Side animals, it is similar. It is exhausting to have to décarcasser as to predict his vacation (pfff strongly the job;).


We were seduced by the Alpha Park that offers of observing wolf packs . We liked the project because, if we are profoundly against the captivity of wild animals, the origin of the idea is noble in our view. Yes the park has a covered teaching . Created to reconcile man and the wolf at a time when it was decimated by shepherds in particular, is a captive granting of space for animals (2 to 8 hectares per pack). We will advise you to go during the time of feeding to observe because, otherwise, you can not see them. A 12 € / person, it’s worth it in our opinion.


Another possibility not least, the Reserve Monts d’Azur . On the plebiscite thousand times. The project is crazy and brilliant at the same time. This is the story of a man, a passionate veterinarian, who hoped that the animals spend life in semi freedom to freedom. He created a reserve in Thorenc (one hour from Cannes) where you can walk you in the middle of European Bison , the deer , the wild horses accompanied.


You can book a safari around 20 € / person or even sleeping next to the beasts that you can see from your bedroom window. And it is even very accessible because you pay € 120 / pers for the night and it includes a safari 1:30, dinner, breakfast each morning and night in a lovely room. We did not know that such an experience was.It’s just amazing. A few days we will return to go there for sure. And this time it happens to Chuck Norris because there we had nothing to choose and we would not want misfortune happens to animals 😉


Hotels: From the charming delusional

  • Hotel Windsor Nice  : Really liked the place. Good location and original. Each room is decorated in a special way and the leg of the famous artist Ben is found throughout the property. We arrived after dark but it seems that there is a beautiful garden in the hotel’s center.


  • Berries Hotel des Anges in Antibes  : We also really enjoyed the place and for different reasons. The hotel is new, the decor is refined and the welcome is warm but the real advantage is in our view the free and unlimited access to the balneo space for hotel guests (rooms from 100 € / night). We took the opportunity! And between the hammam , the sauna , the hot tubs and heated pool , there truly means to relax. In any case we were eased … Whatever may not be enough, surely we will return. We must not neglect its good psychic being right? Say yes! say yes😉

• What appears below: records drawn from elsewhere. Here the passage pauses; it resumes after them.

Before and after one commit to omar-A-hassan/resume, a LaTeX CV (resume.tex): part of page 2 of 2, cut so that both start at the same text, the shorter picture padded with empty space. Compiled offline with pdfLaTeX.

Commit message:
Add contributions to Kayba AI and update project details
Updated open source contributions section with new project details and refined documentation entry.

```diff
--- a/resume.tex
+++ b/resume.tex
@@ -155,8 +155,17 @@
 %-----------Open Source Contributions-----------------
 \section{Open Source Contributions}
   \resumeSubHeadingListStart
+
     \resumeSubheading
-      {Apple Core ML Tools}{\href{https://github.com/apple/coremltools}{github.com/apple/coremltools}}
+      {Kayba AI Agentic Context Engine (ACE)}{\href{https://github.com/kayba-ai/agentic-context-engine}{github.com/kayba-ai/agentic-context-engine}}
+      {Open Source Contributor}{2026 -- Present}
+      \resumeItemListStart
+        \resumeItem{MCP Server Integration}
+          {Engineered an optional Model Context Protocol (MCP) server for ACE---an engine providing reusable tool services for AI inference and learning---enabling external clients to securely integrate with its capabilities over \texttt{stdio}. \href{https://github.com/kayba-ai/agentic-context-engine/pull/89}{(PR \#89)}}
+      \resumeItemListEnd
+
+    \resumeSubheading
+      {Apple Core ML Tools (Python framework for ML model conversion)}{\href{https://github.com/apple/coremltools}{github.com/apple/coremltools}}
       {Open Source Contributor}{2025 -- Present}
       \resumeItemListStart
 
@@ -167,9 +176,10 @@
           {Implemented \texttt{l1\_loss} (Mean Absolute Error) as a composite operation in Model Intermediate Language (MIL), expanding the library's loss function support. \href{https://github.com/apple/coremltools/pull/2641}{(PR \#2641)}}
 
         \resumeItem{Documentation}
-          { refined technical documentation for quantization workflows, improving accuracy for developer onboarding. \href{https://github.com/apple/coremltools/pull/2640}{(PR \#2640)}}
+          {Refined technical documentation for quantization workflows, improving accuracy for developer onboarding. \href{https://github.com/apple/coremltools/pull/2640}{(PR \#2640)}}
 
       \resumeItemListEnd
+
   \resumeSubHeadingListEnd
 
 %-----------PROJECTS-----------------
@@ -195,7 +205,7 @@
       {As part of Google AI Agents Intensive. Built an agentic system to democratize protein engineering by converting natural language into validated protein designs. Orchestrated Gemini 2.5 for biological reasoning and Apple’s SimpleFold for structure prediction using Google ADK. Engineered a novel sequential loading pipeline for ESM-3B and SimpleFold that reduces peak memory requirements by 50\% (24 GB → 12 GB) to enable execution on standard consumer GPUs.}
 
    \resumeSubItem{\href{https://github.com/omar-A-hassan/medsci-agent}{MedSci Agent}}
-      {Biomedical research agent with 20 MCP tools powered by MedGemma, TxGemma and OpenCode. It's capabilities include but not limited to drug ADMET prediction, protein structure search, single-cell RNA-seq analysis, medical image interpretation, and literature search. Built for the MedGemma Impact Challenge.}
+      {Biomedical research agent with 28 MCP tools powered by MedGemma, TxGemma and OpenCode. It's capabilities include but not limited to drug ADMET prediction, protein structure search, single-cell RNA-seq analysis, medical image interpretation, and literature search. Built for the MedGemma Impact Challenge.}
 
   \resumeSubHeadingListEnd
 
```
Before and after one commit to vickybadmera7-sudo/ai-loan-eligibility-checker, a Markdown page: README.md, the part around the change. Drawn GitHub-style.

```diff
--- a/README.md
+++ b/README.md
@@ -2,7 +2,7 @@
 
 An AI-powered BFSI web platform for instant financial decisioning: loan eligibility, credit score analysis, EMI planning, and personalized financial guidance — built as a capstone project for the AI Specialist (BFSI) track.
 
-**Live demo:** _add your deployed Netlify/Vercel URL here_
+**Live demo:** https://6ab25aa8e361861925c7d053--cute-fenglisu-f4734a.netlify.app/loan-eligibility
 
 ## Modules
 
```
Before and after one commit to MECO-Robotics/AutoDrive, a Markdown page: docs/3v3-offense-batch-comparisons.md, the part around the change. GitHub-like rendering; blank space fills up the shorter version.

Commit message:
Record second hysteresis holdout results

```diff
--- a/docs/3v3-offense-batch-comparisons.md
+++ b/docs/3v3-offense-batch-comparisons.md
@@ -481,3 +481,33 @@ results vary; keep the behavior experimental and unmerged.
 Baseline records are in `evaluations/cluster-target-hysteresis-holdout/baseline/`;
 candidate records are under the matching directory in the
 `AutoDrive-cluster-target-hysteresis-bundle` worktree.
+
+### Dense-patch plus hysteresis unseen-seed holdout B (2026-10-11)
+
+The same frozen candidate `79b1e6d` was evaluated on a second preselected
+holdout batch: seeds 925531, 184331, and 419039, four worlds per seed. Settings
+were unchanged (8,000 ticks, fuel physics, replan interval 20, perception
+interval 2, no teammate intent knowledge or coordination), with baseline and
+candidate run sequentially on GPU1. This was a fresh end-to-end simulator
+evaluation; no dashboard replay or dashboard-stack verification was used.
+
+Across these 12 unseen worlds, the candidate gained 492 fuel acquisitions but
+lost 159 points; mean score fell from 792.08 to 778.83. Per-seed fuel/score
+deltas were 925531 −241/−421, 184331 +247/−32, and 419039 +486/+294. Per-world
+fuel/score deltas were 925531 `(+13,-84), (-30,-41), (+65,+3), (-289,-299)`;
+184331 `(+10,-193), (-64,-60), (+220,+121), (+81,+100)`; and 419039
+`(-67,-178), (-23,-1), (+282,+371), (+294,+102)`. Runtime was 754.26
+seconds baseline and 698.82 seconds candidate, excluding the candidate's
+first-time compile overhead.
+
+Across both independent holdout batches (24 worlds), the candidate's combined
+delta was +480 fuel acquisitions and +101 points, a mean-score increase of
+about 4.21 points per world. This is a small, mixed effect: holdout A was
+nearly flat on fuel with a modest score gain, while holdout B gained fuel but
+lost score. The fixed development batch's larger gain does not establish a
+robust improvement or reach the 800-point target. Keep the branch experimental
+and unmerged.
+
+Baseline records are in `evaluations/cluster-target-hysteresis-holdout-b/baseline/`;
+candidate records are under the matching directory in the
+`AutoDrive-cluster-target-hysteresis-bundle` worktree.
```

The refined restaurants of the traditional

  • Chez Huguette in Caille (The Station Audibergue). Traditional mountain restaurant , it was a long time we had not both (and as) ate in a restaurant. It should also go for the atmosphere, the servers are fun archi 😉
  • The Angelus in Hotel Baie des Anges in Antibes. Here we are on a rather elaborate and refined cuisine . It’s just excellent and again, the service is great.
  • The restaurant of the hotel Pascal Allos. Returning in the traditional and it does not hurt. We love that. Beautiful plates in perspective 😉

Well now it is time to part and in conclusion, we suggest you either go with Chuck Norris to make your stay as calm as possible and then if you do not know him, invites us and we will do all we can so that your stay is at the top. It’s a good idea right?